CASTRIES, St Lucia -- Coming out of two consultations specifically targeting Saint Lucian teachers, the OECS public education country mission team said it is heartened by the level of interest, investment and some solid recommendations made by the island’s educators.
The economic union, which came into force in January 2011, introduces a further deepening of the OECS integration process upon which the nine member states embarked some 32 years ago. Among other benefits and opportunities, OECS economic union brings into effect one single economic and financial space, no restrictions on stay and the removal of work permit requirements for citizens of member states as they move.
In citing the significance of the removal of borders to the dynamics of the OECS labour market, the island’s teachers see a compelling need to introduce teaching on OECS integration from a much earlier age and stage in the curriculum. Teachers are of the view that this teaching should go beyond social studies, but should also be linked to identity in terms of how the regions children understand themselves and their rights as both nationals of member states and citizens of the OECS.
According to the cohort of teachers from the south, regional integration is taught towards the end of the school year, which does not allow for enough time and significance, given the importance of the Integration process both in terms of the region’s unfolding history and its socio-economic development.
In that regard, teachers have issued a call for the development of age specific teaching toolkits to better equip educators to teach on the subject. To complement and reinforce this learning, Teachers called for more coherence and greater mass appeal in media driven marketing communication on Integration and the economic union, suitable to excite all citizens – children and adults, help them track each milestone and connect the dots between these milestones and several benefits they enjoy as a result of the integration process.
Ambassador to the OECS and CARICOM Dr June Soomer expressed elation at the tone of the discourse with teachers, in view of the priority focus she has given to the issue of Integration and the curriculum, within her work programme as Saint Lucia’s OECS Commissioner.
These sentiments were echoed by coordinator of the Regional Integration Unit at the OECS Secretariat ElmaGene Isaac, who leads on the six-member public education country missions.
“These recommendations excite us because we are discovering that the very initiatives we are currently working on rolling out are occupying the minds of those who will have a lead role to play in delivering them.
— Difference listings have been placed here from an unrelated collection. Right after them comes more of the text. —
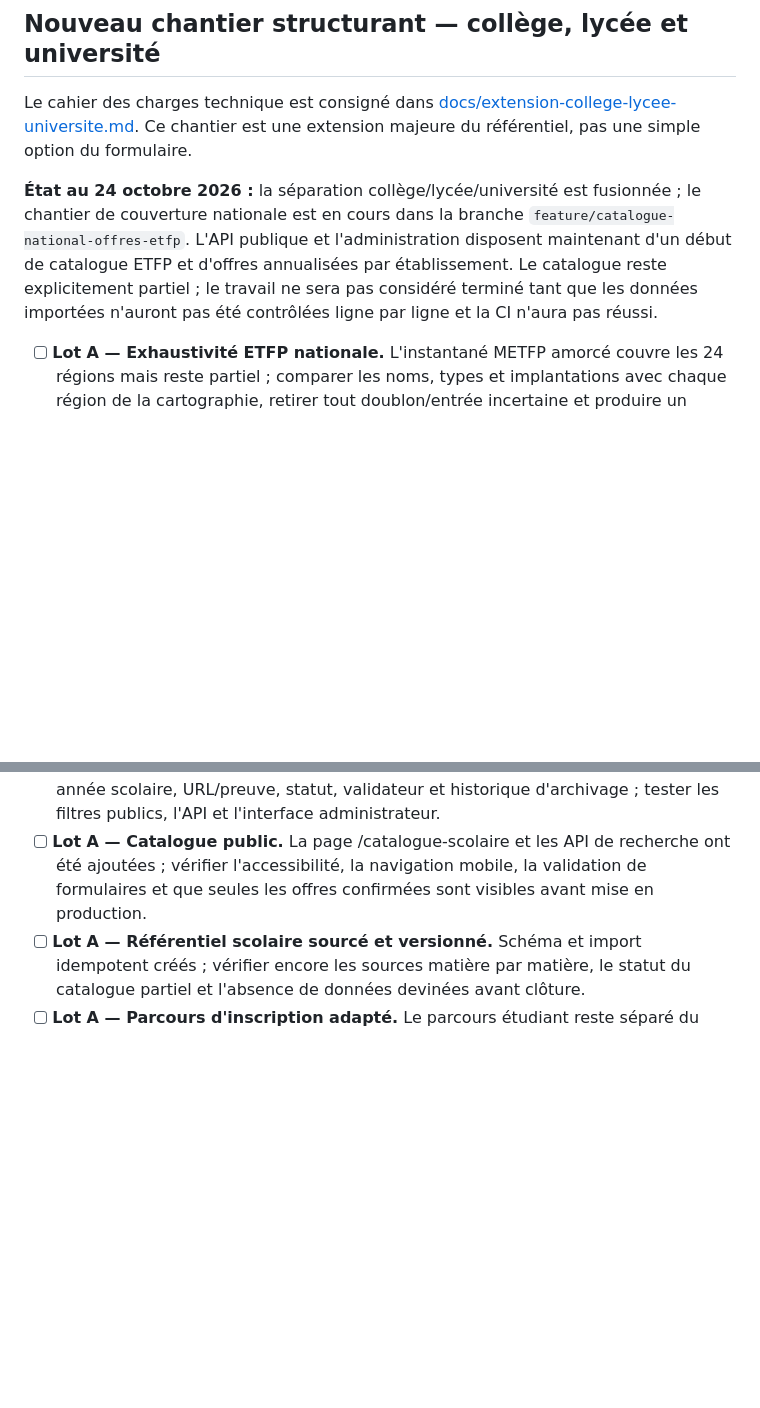
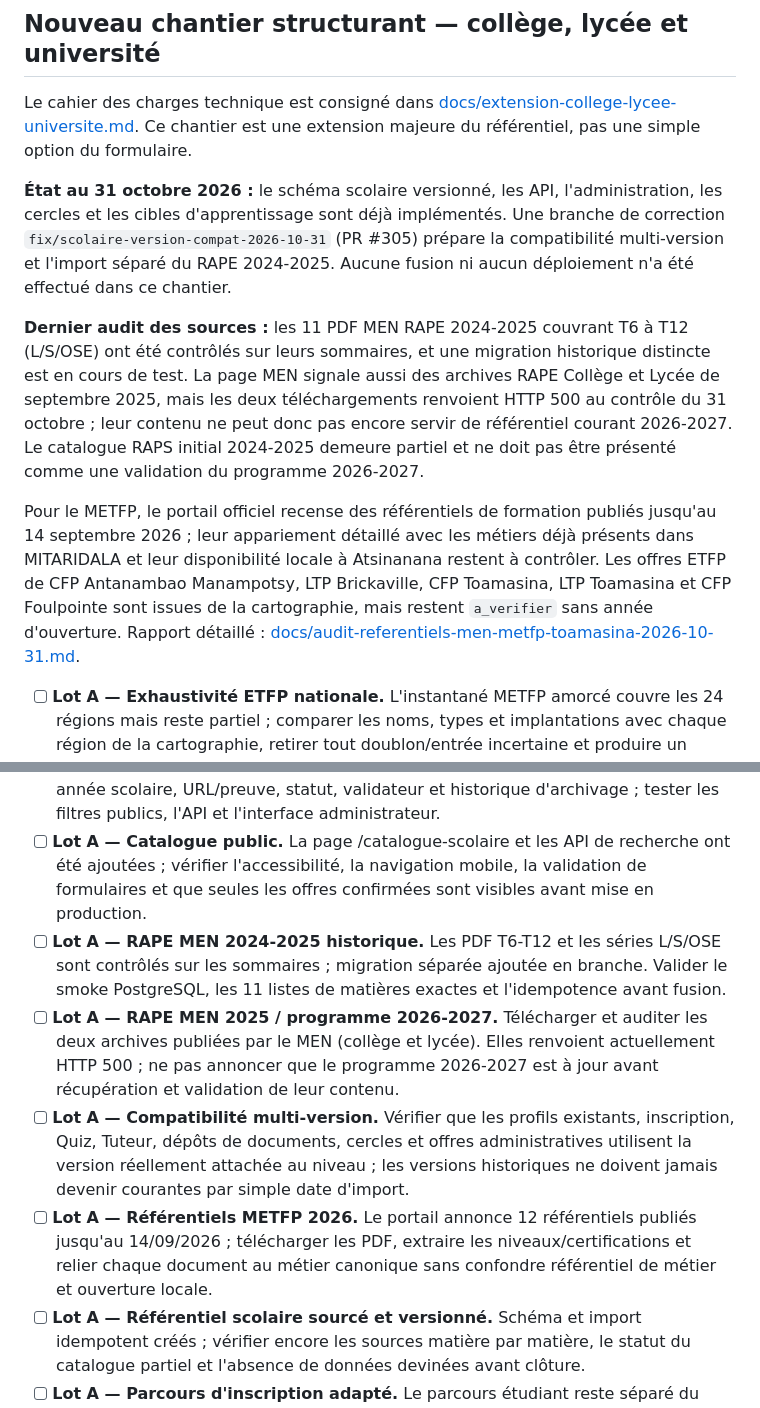
Before and after one commit to jakejohnson0796-glitch/mahay-toamasina, a Markdown page: TODO.md, 2 parts joined by grey strips. Rendered like a GitHub page; blank space fills up the shorter version.

Commit message:
Actualiser le suivi des référentiels MEN et METFP

```diff
--- a/TODO.md
+++ b/TODO.md
@@ -52,12 +52,20 @@ Ces tâches doivent passer avant les nouvelles fonctionnalités ambitieuses.
 
 Le cahier des charges technique est consigné dans [docs/extension-college-lycee-universite.md](docs/extension-college-lycee-universite.md). Ce chantier est une extension majeure du référentiel, pas une simple option du formulaire.
 
-**État au 24 octobre 2026 :** la séparation collège/lycée/université est fusionnée ; le chantier de couverture nationale est en cours dans la branche `feature/catalogue-national-offres-etfp`. L'API publique et l'administration disposent maintenant d'un début de catalogue ETFP et d'offres annualisées par établissement. Le catalogue reste explicitement partiel ; le travail ne sera pas considéré terminé tant que les données importées n'auront pas été contrôlées ligne par ligne et la CI n'aura pas réussi.
+**État au 31 octobre 2026 :** le schéma scolaire versionné, les API, l'administration, les cercles et les cibles d'apprentissage sont déjà implémentés. Une branche de correction `fix/scolaire-version-compat-2026-10-31` (PR #305) prépare la compatibilité multi-version et l'import séparé du RAPE 2024-2025. Aucune fusion ni aucun déploiement n'a été effectué dans ce chantier.
+
+**Dernier audit des sources :** les 11 PDF MEN RAPE 2024-2025 couvrant T6 à T12 (L/S/OSE) ont été contrôlés sur leurs sommaires, et une migration historique distincte est en cours de test. La page MEN signale aussi des archives RAPE Collège et Lycée de septembre 2025, mais les deux téléchargements renvoient HTTP 500 au contrôle du 31 octobre ; leur contenu ne peut donc pas encore servir de référentiel courant 2026-2027. Le catalogue RAPS initial 2024-2025 demeure partiel et ne doit pas être présenté comme une validation du programme 2026-2027.
+
+Pour le METFP, le portail officiel recense des référentiels de formation publiés jusqu'au 14 septembre 2026 ; leur appariement détaillé avec les métiers déjà présents dans MITARIDALA et leur disponibilité locale à Atsinanana restent à contrôler. Les offres ETFP de CFP Antanambao Manampotsy, LTP Brickaville, CFP Toamasina, LTP Toamasina et CFP Foulpointe sont issues de la cartographie, mais restent `a_verifier` sans année d'ouverture. Rapport détaillé : [docs/audit-referentiels-men-metfp-toamasina-2026-10-31.md](docs/audit-referentiels-men-metfp-toamasina-2026-10-31.md).
 
 - [ ] **Lot A — Exhaustivité ETFP nationale.** L'instantané METFP amorcé couvre les 24 régions mais reste partiel ; comparer les noms, types et implantations avec chaque région de la cartographie, retirer tout doublon/entrée incertaine et produire un rapport région par région (nombre source, importé, restant à vérifier).
 - [ ] **Lot A — Vérification des formations ETFP.** Les offres importées de la cartographie sont en attente et ne sont pas publiées. Valider les secteurs/filières/métiers et rattacher les référentiels de formation récents du METFP, sans présenter la cartographie comme preuve d'ouverture pour 2026-2027.
 - [ ] **Lot A — Offre par établissement et année.** Compléter par sources fiables les classes, séries, matières et métiers enseignés dans chaque établissement, avec année scolaire, URL/preuve, statut, validateur et historique d'archivage ; tester les filtres publics, l'API et l'interface administrateur.
 - [ ] **Lot A — Catalogue public.** La page /catalogue-scolaire et les API de recherche ont été ajoutées ; vérifier l'accessibilité, la navigation mobile, la validation de formulaires et que seules les offres confirmées sont visibles avant mise en production.
+- [ ] **Lot A — RAPE MEN 2024-2025 historique.** Les PDF T6-T12 et les séries L/S/OSE sont contrôlés sur les sommaires ; migration séparée ajoutée en branche. Valider le smoke PostgreSQL, les 11 listes de matières exactes et l'idempotence avant fusion.
+- [ ] **Lot A — RAPE MEN 2025 / programme 2026-2027.** Télécharger et auditer les deux archives publiées par le MEN (collège et lycée). Elles renvoient actuellement HTTP 500 ; ne pas annoncer que le programme 2026-2027 est à jour avant récupération et validation de leur contenu.
+- [ ] **Lot A — Compatibilité multi-version.** Vérifier que les profils existants, inscription, Quiz, Tuteur, dépôts de documents, cercles et offres administratives utilisent la version réellement attachée au niveau ; les versions historiques ne doivent jamais devenir courantes par simple date d'import.
+- [ ] **Lot A — Référentiels METFP 2026.** Le portail annonce 12 référentiels publiés jusqu'au 14/09/2026 ; télécharger les PDF, extraire les niveaux/certifications et relier chaque document au métier canonique sans confondre référentiel de métier et ouverture locale.
 - [ ] **Lot A — Référentiel scolaire sourcé et versionné.** Schéma et import idempotent créés ; vérifier encore les sources matière par matière, le statut du catalogue partiel et l'absence de données devinées avant clôture.
 - [ ] **Lot A — Parcours d'inscription adapté.** Le parcours étudiant reste séparé du parcours universitaire ; les demandes professeurs peuvent déclarer plusieurs cycles, et le cycle principal est explicite dans le formulaire. Le helper de normalisation est couvert unitairement, mais il faut encore tester le POST réel pour élève collège, élève lycée, étudiant universitaire, professeur mono/multi-cycle, sponsor et anciens formulaires.
 - [ ] **Lot B — Compléter les demandes de profil enseignant.** Le rôle reste ETUDIANT jusqu'à décision administrative, et la table relationnelle `cycleenseigne` permet de déclarer plusieurs cycles sans confondre déclaration et autorisation. Ajouter/valider la granularité par classe, série, matière et établissement, les preuves privées éventuelles et les tests des décisions admin.
```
The OECS has completed an education strategy which in great part addresses these very critical matters,” she said, indicating that citizens will begin to become more acquainted with the pivotal role the OECS plays in driving trade and business competitiveness, market and social reforms, policy and process harmonization, health, environmental sustainability and education.
The Saint Lucia country mission ran from Tuesday November 26 to Thursday November 28, following similar activities in Dominica, St Vincent and The Grenadines and St Kitts and Nevis. Similar missions to Grenada and Montserrat are slated for the New Year.
Funded under the 10th European Development Fund, this round of public education also included two spokespersons training workshops for close to 50 representatives of public sector agencies, state media and private sector organizations from the OECS.